Ichiro Maruyama, an unnamed senior official of MOFA's Asia
Pacific Division made a quiet visit to Rangoon on August 20
and met with Brigadier General Kyaw Thein (Chief of Staff for
military intelligence) to discuss the current political
crisis in Burma. The MOFA official stopped off in Rangoon
after a swing through SE Asia, including a meeting in Kuala
Lumpur with U.N. Special Envoy Razali (Note: We believe the
MOFA official may have been Asia Pacific Division Deputy DG
Shinichi or SE Asia Division Director Yamanouchi.
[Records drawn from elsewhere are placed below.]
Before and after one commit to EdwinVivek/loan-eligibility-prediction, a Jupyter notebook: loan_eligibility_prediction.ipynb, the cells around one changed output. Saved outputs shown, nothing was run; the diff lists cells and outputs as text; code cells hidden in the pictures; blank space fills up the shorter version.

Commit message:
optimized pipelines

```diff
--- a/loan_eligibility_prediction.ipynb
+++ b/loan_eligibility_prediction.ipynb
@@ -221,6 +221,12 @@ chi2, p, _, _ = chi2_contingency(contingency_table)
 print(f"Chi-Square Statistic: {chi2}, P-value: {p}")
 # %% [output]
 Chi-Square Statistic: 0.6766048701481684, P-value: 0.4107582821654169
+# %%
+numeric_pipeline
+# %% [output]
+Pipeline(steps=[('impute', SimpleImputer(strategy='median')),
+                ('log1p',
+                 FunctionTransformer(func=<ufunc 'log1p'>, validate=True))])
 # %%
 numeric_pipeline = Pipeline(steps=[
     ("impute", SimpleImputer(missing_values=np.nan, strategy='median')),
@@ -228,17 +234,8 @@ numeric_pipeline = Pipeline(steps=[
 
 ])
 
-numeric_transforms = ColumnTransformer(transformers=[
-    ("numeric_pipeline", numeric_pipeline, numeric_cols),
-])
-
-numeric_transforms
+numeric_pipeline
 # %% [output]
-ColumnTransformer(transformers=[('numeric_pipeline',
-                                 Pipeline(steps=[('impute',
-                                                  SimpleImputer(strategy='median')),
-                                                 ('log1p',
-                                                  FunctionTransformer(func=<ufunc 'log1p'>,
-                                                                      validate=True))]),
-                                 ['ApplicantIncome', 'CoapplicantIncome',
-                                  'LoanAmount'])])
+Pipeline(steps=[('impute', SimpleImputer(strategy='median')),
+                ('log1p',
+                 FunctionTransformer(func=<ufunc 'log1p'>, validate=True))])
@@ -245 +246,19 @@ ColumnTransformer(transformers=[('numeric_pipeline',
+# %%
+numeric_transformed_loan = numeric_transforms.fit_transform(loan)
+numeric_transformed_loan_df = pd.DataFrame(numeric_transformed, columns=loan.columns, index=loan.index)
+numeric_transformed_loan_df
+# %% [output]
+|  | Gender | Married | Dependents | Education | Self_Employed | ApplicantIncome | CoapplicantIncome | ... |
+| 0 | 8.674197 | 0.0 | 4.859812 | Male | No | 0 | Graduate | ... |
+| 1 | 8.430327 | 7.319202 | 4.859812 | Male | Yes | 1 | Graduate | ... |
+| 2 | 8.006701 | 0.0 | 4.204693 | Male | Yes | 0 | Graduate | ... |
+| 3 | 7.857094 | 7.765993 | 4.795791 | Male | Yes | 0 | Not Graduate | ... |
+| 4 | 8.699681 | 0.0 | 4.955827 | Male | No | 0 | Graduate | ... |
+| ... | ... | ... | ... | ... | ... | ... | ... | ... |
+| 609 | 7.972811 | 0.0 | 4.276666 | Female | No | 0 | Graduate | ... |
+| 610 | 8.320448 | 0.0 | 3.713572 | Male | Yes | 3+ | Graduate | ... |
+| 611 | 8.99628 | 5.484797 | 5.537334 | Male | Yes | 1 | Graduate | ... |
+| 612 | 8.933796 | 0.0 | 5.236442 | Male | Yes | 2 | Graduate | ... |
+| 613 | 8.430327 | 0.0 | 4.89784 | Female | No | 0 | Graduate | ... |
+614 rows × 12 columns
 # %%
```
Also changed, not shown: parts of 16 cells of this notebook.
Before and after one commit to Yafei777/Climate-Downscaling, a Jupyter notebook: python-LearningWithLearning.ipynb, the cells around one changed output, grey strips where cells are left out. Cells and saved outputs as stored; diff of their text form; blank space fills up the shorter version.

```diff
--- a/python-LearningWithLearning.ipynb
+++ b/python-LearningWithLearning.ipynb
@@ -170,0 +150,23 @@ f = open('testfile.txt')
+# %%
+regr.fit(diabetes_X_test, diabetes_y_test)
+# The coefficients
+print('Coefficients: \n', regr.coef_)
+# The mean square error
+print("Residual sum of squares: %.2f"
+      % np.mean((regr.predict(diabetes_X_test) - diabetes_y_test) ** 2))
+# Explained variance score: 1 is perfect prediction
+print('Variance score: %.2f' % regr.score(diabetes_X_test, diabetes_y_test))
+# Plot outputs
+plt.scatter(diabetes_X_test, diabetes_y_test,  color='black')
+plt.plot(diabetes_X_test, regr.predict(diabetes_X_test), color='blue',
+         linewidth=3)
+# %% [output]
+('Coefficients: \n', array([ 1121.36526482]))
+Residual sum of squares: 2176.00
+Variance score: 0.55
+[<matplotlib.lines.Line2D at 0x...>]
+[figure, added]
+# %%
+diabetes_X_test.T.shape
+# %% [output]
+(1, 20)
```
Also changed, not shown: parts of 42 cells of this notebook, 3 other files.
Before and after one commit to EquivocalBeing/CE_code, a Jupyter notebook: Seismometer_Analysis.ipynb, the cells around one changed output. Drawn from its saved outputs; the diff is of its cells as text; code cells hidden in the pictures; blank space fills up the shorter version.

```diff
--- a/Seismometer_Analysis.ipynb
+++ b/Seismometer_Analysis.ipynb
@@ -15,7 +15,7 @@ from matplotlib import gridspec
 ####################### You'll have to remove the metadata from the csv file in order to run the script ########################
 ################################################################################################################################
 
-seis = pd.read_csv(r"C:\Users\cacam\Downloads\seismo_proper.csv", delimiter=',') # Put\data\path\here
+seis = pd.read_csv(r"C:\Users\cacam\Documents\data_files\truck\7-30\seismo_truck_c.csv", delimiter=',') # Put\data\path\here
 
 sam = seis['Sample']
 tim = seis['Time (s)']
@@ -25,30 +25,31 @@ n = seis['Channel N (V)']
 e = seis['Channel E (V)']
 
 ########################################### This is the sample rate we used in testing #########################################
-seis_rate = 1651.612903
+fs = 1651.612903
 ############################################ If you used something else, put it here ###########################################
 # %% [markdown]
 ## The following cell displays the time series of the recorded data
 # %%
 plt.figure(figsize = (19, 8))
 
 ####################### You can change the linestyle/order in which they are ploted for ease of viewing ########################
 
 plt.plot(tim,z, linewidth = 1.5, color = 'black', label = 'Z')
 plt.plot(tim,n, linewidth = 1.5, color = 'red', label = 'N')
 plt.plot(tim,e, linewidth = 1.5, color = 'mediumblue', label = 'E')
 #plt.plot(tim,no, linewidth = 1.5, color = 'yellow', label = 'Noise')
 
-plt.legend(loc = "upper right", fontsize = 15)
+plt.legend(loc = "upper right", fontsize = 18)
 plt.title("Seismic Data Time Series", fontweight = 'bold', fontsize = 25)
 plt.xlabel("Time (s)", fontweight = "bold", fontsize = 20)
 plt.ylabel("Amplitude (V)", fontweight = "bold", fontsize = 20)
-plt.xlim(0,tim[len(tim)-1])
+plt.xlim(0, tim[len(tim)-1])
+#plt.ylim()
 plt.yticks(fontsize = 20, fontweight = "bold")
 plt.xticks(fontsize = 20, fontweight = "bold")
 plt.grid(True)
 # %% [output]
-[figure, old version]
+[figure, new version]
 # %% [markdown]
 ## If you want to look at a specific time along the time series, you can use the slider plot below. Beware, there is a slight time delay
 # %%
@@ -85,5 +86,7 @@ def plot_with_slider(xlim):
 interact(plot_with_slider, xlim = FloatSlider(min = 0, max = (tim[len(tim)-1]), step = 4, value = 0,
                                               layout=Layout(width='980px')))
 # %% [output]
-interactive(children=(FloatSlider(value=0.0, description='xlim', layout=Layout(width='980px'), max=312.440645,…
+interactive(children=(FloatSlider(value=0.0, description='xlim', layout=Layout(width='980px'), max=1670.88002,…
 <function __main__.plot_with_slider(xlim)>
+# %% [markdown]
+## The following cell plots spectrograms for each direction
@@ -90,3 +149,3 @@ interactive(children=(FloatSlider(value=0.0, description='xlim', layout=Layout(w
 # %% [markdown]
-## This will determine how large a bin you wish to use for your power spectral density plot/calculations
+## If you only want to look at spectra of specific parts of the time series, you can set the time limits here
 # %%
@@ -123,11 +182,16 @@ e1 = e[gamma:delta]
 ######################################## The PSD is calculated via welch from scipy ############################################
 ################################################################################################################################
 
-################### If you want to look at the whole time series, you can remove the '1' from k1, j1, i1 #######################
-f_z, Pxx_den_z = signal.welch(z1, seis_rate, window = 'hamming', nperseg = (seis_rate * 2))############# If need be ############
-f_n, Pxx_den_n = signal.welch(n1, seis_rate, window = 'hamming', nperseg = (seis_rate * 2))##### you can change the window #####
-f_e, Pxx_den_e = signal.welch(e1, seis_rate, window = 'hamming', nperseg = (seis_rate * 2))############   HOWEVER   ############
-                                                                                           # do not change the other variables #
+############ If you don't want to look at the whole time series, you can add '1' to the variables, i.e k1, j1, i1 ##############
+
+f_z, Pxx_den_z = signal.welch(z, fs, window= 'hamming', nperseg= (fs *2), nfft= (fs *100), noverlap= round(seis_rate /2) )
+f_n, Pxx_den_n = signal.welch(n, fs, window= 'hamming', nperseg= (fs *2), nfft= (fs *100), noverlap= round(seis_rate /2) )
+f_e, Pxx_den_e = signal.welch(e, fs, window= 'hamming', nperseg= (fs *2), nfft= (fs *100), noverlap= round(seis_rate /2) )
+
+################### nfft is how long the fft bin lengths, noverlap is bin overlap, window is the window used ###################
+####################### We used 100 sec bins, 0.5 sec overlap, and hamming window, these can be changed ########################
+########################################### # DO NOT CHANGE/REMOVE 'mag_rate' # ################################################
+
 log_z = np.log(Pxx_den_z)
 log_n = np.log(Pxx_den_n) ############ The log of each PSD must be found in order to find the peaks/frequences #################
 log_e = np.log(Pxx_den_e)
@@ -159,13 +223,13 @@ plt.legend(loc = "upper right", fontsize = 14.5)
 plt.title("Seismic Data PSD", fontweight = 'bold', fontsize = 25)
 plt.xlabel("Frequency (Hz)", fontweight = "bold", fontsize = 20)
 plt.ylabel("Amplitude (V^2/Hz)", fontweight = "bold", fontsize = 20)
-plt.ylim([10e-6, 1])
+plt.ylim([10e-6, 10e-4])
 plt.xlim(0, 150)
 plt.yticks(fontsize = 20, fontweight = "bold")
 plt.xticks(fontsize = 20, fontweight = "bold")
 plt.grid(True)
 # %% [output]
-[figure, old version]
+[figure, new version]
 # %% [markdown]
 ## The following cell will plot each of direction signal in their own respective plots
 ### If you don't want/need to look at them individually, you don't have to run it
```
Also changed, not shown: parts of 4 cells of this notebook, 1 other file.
End note).



3. (C) Maruyama told the Pol/Econ chief that the Japanese
Embassy has developed a proposal for the SPDC, apparently
endorsed by the visiting MOFA official, which would involve
an agreement between Burma's military regime and detained NLD
leader Aung San Suu Kyi to make respective compromises aimed
at resolving the current stalemate. Under the Japanese
proposal, ASSK would agree not to criticize the May 30 attack
on her convoy in north central Burma, and in turn the SPDC
would agree to release her from detention, resume a political
dialogue, and produce a timeline for a transition to
democracy.



4. (C) Pol/Econ chief opined that ASSK and the NLD were
unlikely to agree to turn a blind eye to a premeditated
attack and subsequent crackdown that had resulted in scores
of NLD members and supporters killed, for which the SPDC has
offered no apology nor admitted any role. Maruyama agreed
and said the proposal was a long shot, but responded that the
GOJ is eager to undertake any effort that can help resolve
the current crisis. Asked if the GOJ had pursued permission
from the SPDC to see ASSK, Maruyama said the MOFA official
had requested a visit, but military intelligence officials
replied with an emphatic "no" and explained that SPDC
Chairman Than Shwe alone made all decisions related to ASSK's
detention.



5. (C) According to Maruyama, the Japanese Embassy will
quietly pursue their proposal with the SPDC and if there is
sufficient interest in the "compromise" scenario, PM Koizumi
will phone SPDC Chairman Than Shwe to discuss details.
Maruyama said that the GOJ believes a credible international
mediator is necessary to carry out the proposal, but that
Special Envoy Razali, the most likely candidate, is
frustrated with the situation in Burma and has been
repeatedly denied a visa for a return visit to Rangoon. The
GOJ is therefore giving consideration to consulting with the
U.S. and ASEAN to identify a special mediator who would
complement, or even replace, Razali and his dialogue efforts.



6. (C) Comment: Maruyama, like his Ambassador (reftel),
favors engaging the Burmese regime and is displeased with his
government's decision to suspend new assistance from Japan to
Burma. He and his colleagues have excellent contacts with
the Burmese military intelligence who report that the SPDC is
looking for a face-saving opportunity to release ASSK.
However, the Japanese Embassy does not have close ties to the
NLD and we suspect that any effort to pursue such a drastic
compromise -- one that would require ASSK to overlook to
worst setback to the democracy movement in over a decade --
will fall flat.
Martinez